* WHAT IS NEEDED
Return the complete listing that follows, with each line reproduced exactly.
DATA TO PROCESS Start Marker
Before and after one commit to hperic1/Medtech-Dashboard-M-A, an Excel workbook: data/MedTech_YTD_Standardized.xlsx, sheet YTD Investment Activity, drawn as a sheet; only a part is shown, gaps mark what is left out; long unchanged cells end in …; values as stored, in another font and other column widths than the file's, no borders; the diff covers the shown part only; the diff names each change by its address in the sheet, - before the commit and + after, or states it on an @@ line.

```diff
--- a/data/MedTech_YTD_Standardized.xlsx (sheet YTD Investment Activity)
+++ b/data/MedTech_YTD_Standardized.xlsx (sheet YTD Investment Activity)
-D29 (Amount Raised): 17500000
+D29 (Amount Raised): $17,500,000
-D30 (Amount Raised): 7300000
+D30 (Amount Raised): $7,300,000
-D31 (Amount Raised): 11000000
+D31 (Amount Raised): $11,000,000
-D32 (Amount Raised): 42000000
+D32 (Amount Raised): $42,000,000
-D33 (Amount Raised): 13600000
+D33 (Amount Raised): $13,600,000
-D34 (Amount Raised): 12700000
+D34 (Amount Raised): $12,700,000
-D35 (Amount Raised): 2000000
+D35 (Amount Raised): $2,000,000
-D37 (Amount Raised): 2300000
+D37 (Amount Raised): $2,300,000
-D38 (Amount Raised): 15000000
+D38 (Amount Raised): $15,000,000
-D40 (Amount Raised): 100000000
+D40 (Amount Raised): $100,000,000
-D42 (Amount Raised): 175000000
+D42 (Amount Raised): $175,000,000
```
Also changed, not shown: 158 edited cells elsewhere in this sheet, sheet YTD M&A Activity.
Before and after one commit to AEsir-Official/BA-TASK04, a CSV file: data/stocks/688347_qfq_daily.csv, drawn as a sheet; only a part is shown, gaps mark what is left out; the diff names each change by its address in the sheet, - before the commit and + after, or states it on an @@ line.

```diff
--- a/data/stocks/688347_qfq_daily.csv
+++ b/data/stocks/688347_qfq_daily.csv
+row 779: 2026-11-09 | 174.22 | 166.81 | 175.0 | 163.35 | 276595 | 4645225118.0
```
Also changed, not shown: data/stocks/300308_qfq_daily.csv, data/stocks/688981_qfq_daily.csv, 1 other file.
DATA TO PROCESS End Marker
* WRITTEN RESPONSE
Before and after one commit to hperic1/Medtech-Dashboard-M-A, an Excel workbook: data/MedTech_YTD_Standardized.xlsx, sheet YTD Investment Activity, drawn as a sheet; only a part is shown, gaps mark what is left out; long unchanged cells end in …; values as stored, in another font and other column widths than the file's, no borders; the diff covers the shown part only; the diff names each change by its address in the sheet, - before the commit and + after, or states it on an @@ line.

```diff
--- a/data/MedTech_YTD_Standardized.xlsx (sheet YTD Investment Activity)
+++ b/data/MedTech_YTD_Standardized.xlsx (sheet YTD Investment Activity)
-D29 (Amount Raised): 17500000
+D29 (Amount Raised): $17,500,000
-D30 (Amount Raised): 7300000
+D30 (Amount Raised): $7,300,000
-D31 (Amount Raised): 11000000
+D31 (Amount Raised): $11,000,000
-D32 (Amount Raised): 42000000
+D32 (Amount Raised): $42,000,000
-D33 (Amount Raised): 13600000
+D33 (Amount Raised): $13,600,000
-D34 (Amount Raised): 12700000
+D34 (Amount Raised): $12,700,000
-D35 (Amount Raised): 2000000
+D35 (Amount Raised): $2,000,000
-D37 (Amount Raised): 2300000
+D37 (Amount Raised): $2,300,000
-D38 (Amount Raised): 15000000
+D38 (Amount Raised): $15,000,000
-D40 (Amount Raised): 100000000
+D40 (Amount Raised): $100,000,000
-D42 (Amount Raised): 175000000
+D42 (Amount Raised): $175,000,000
```
Also changed, not shown: 158 edited cells elsewhere in this sheet, sheet YTD M&A Activity.
Before and after one commit to AEsir-Official/BA-TASK04, a CSV file: data/stocks/688347_qfq_daily.csv, drawn as a sheet; only a part is shown, gaps mark what is left out; the diff names each change by its address in the sheet, - before the commit and + after, or states it on an @@ line.

```diff
--- a/data/stocks/688347_qfq_daily.csv
+++ b/data/stocks/688347_qfq_daily.csv
+row 779: 2026-11-09 | 174.22 | 166.81 | 175.0 | 163.35 | 276595 | 4645225118.0
```
Also changed, not shown: data/stocks/300308_qfq_daily.csv, data/stocks/688981_qfq_daily.csv, 1 other file.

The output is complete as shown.